Displaying items by tag: dogs
Big Game Nostalgia for Big Shows
In anticipation for the big game coming up in just a few days, I thought it would be a good time to take a look back at similar events that have taken place in Montgomery County history. While I cannot find evidence of any actual games taking place in the county, I have found some articles on dog shows. So, in honor of the upcoming Puppy Bowl XIX, here is a look back at some past dog shows in and around Montgomery County. (Wait, is there another big game I should be aware of?)
First up we have the 12th annual Spillane's Dog Show that took place in 1958. There are smiling faces both human and canine. Multiple awards were given for the different groups, including "waggiest tail." Best-in-show that year went to Peter Childs' dog.
In 1952 the Devon Dog Show, held in Chester County, included a prize winning dog from Norristown. Danny Boy won four prizes and is seen here with J. R. Beideman of Norristown.
Do you have a prize winning dog in your family? Do you think they could take home the MVP for the Puppy Bowl? Leave us a comment or your pictures on our Facebook page so we can see some other Montgomery County canine representation and appreciation. Let's go Team Ruff and Team Fluff!
(Fine. And let's go Eagles, too).
Dogs and Taxes
Earlier this week I came across a small collection of papers concerning a local dog tax. The papers span several decades and list Norristown dog owners and their assessments.
Today in Montgomery County, dogs are licensed by the county for a nominal fee. In the 19th century, we found two reasons for the dog tax.
In a 1955 article “Tax Experiments Make a Bewildering Record,” Norris (aka Edward Hocker) writes about how a national economic crisis, generally called the Panic of 1837, led Pennsylvania and several other states to repudiate their debts and suspend interest payments.
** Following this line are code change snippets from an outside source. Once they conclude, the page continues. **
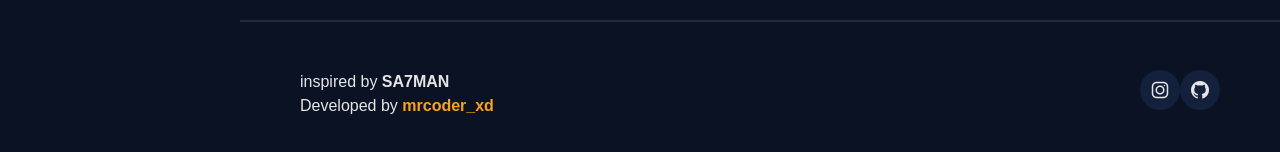
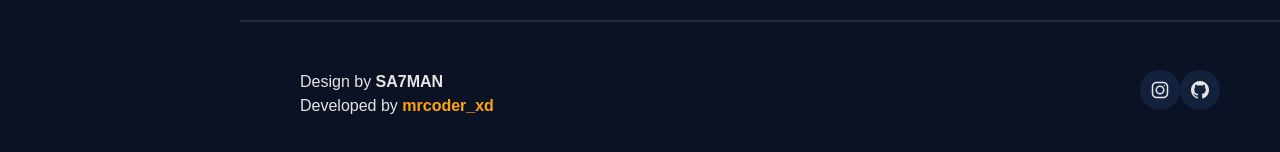
Before and after one commit to lakshay-sanhotra/laksh-portfolio, a React (Create React App) app: page / in a window 1280 px wide. Shown: the part 6137-6289 px from the top of the page. Built offline with nearby package versions, Linux system fonts and the light colour scheme; the HTML template or start-up script is replaced by a standard one; a web font is replaced by a local one.

Commit message:
footer update

```diff
--- a/src/components/Footer.jsx
+++ b/src/components/Footer.jsx
@@ -7,7 +7,7 @@ function Footer() {
                 <div className="container">
                     <div className="row gy-4 justify-content-between">
                         <div className="col-auto">
-                            <p className="mb-0">inspired by <a target="_blank" href="https://www.youtube.com/@SA7MAN"
+                            <p className="mb-0">Design by <a target="_blank" href="https://www.youtube.com/@SA7MAN"
                                     className="fw-bold">SA7MAN</a> <br/>
                                     Developed by <a target="_blank" href="https://www.instagram.com/mrcoder_xd/"
                                     className="fw-bold text-brand">mrcoder_xd</a></p>
```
In an effort to shore up the state coffers, the legislature sought new taxes. According to Hocker, the state taxed gold watches, pleasure carriages, stocks, cattle, and eventually, dogs.
Now, Hocker may not have seen our tax records, which show dogs being taxed as early as 1834. It could also be the tax was actually started in response to an earlier recession. In any case the tax seems to have expired and restarted. Our collection has assessments for the years 1834 – 1836, 1838, 1852, 1854, 1862, and 1867.
Our records suggest a different reason for the tax on dogs, as shown by this 1829 petition of citizens from several townships, and is couched in patriotic language of developing the United States’ developing wool industry. The tax on dogs in this case, would create a fund to compensate the owners of sheep who were attacked by dogs.
Whatever the reason, the tax records show some interesting things. Most of the people assessed have dogs, that is, males. Only a few, ahem, female dogs are listed. One wonders how the species survived. The tax on dogs in this 1867 list was 75 cents, while females were taxed a full dollar, so that might explain the difference.
In this list, you can see the Bank of Montgomery County had two dogs, perhaps as guard dogs.
Here, you can see the name of General Winfield Scott Hancock’s father, B. F. Hancock, who owned one dog.